> _ACTIVITY_
The entries below need to be written out exactly, with no pictures included.

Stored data
************

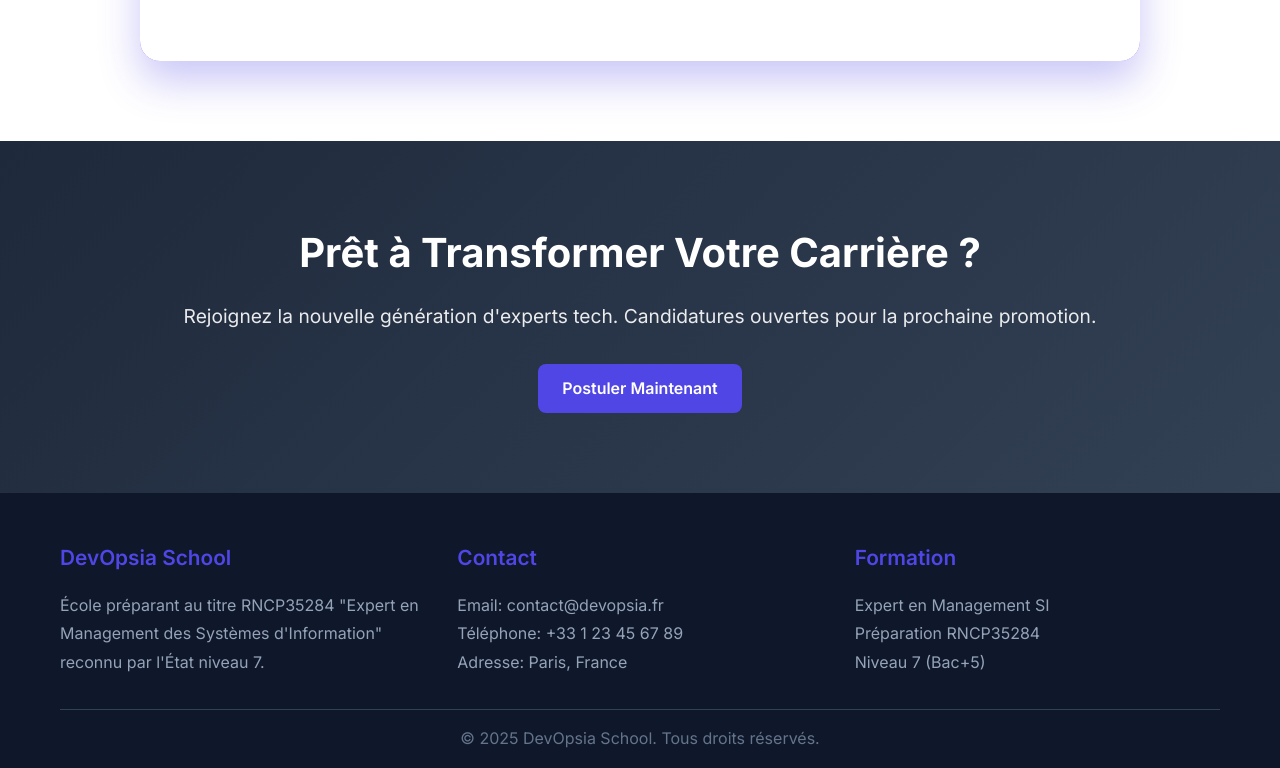
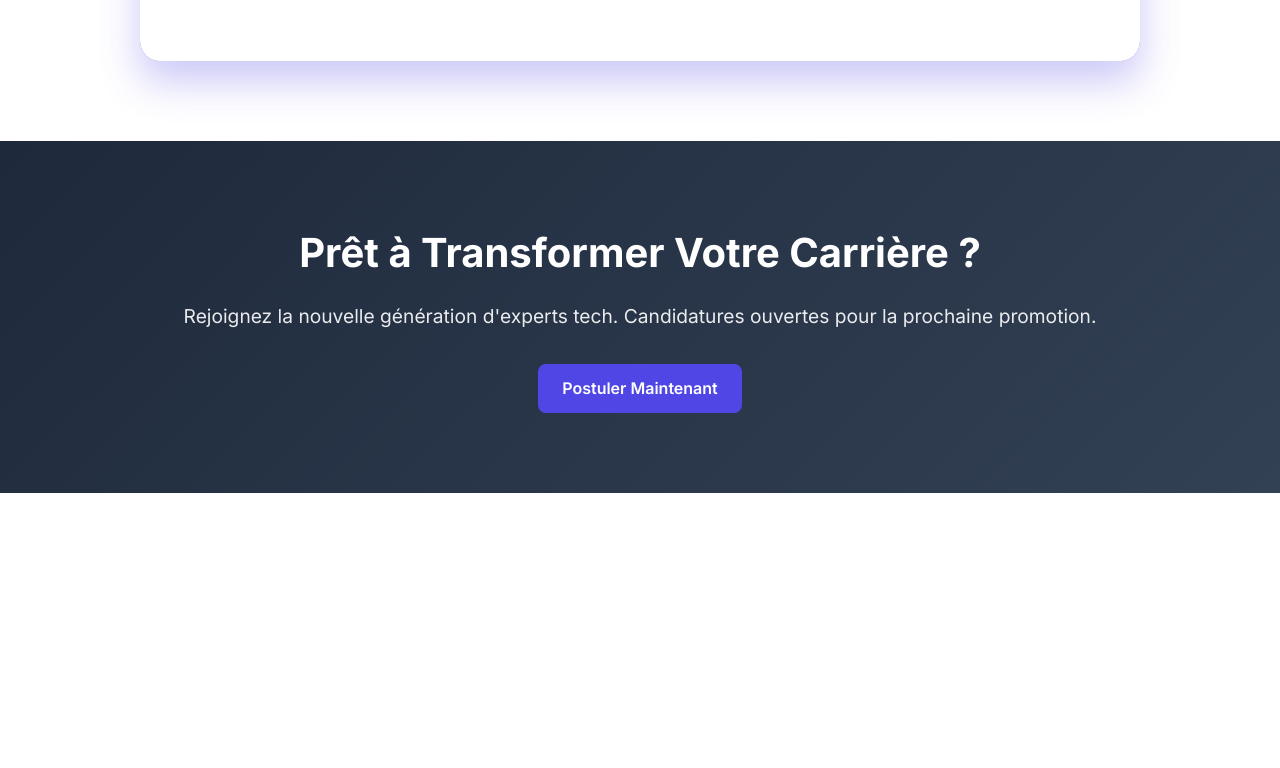
Before and after one commit to antoinecomp/school, a plain HTML site: page index.html in a window 1280 px wide. Shown: the part 3155-3923 px from the top of the page. After the commit the page ends 3648 px from the top, so only its background shows below. Drawn offline with Linux system fonts and the light colour scheme.

Commit message:
Update index.html suppression header et footer fallback

```diff
--- a/index.html
+++ b/index.html
@@ -27,24 +27,6 @@
     </script>
 </head>
 <body>
-    <!-- Header Component -->
-    <div id="header-placeholder">
-        <!-- Fallback header si le composant ne charge pas -->
-        <header>
-            <nav class="container">
-                <a href="index.html" class="logo">DevOpsia School</a>
-                <ul class="nav-links">
-                    <li><a href="#formations">Formations</a></li>
-                    <li><a href="#about">À propos</a></li>
-                    <li><a href="qui-sommes-nous.html">Qui sommes-nous</a></li>
-                    <li><a href="tarifs.html">Tarifs</a></li>
-                    <li><a href="#contact">Contact</a></li>
-                </ul>
-                <a href="#contact" class="cta-button">Candidater</a>
-            </nav>
-        </header>
-    </div>
-
     <main>
         <section class="hero">
             <div class="container">
@@ -226,32 +208,6 @@
         </section>
     </main>
 
-    <footer>
-        <div class="container">
-            <div class="footer-content">
-                <div class="footer-section">
-                    <h3>DevOpsia School</h3>
-                    <p>École préparant au titre RNCP35284 "Expert en Management des Systèmes d'Information" reconnu par l'État niveau 7.</p>
-                </div>
-                <div class="footer-section">
-                    <h3>Contact</h3>
-                    <p>Email: contact@devopsia.fr</p>
-                    <p>Téléphone: +33 1 23 45 67 89</p>
-                    <p>Adresse: Paris, France</p>
-                </div>
-                <div class="footer-section">
-                    <h3>Formation</h3>
-                    <p><a href="#">Expert en Management SI</a></p>
-                    <p><a href="#">Préparation RNCP35284</a></p>
-                    <p><a href="#">Niveau 7 (Bac+5)</a></p>
-                </div>
-            </div>
-            <div class="footer-bottom">
-                <p>&copy; 2025 DevOpsia School. Tous droits réservés.</p>
-            </div>
-        </div>
-    </footer>
-
     <!-- Scripts -->
     <script src="script.js"></script>
 </body>
```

************

> _YOUR RESPONSE_
Before and after one commit to antoinecomp/school, a plain HTML site: page index.html in a window 1280 px wide. Shown: the part 3155-3923 px from the top of the page. After the commit the page ends 3648 px from the top, so only its background shows below. Drawn offline with Linux system fonts and the light colour scheme.

Commit message:
Update index.html suppression header et footer fallback

```diff
--- a/index.html
+++ b/index.html
@@ -27,24 +27,6 @@
     </script>
 </head>
 <body>
-    <!-- Header Component -->
-    <div id="header-placeholder">
-        <!-- Fallback header si le composant ne charge pas -->
-        <header>
-            <nav class="container">
-                <a href="index.html" class="logo">DevOpsia School</a>
-                <ul class="nav-links">
-                    <li><a href="#formations">Formations</a></li>
-                    <li><a href="#about">À propos</a></li>
-                    <li><a href="qui-sommes-nous.html">Qui sommes-nous</a></li>
-                    <li><a href="tarifs.html">Tarifs</a></li>
-                    <li><a href="#contact">Contact</a></li>
-                </ul>
-                <a href="#contact" class="cta-button">Candidater</a>
-            </nav>
-        </header>
-    </div>
-
     <main>
         <section class="hero">
             <div class="container">
@@ -226,32 +208,6 @@
         </section>
     </main>
 
-    <footer>
-        <div class="container">
-            <div class="footer-content">
-                <div class="footer-section">
-                    <h3>DevOpsia School</h3>
-                    <p>École préparant au titre RNCP35284 "Expert en Management des Systèmes d'Information" reconnu par l'État niveau 7.</p>
-                </div>
-                <div class="footer-section">
-                    <h3>Contact</h3>
-                    <p>Email: contact@devopsia.fr</p>
-                    <p>Téléphone: +33 1 23 45 67 89</p>
-                    <p>Adresse: Paris, France</p>
-                </div>
-                <div class="footer-section">
-                    <h3>Formation</h3>
-                    <p><a href="#">Expert en Management SI</a></p>
-                    <p><a href="#">Préparation RNCP35284</a></p>
-                    <p><a href="#">Niveau 7 (Bac+5)</a></p>
-                </div>
-            </div>
-            <div class="footer-bottom">
-                <p>&copy; 2025 DevOpsia School. Tous droits réservés.</p>
-            </div>
-        </div>
-    </footer>
-
     <!-- Scripts -->
     <script src="script.js"></script>
 </body>
```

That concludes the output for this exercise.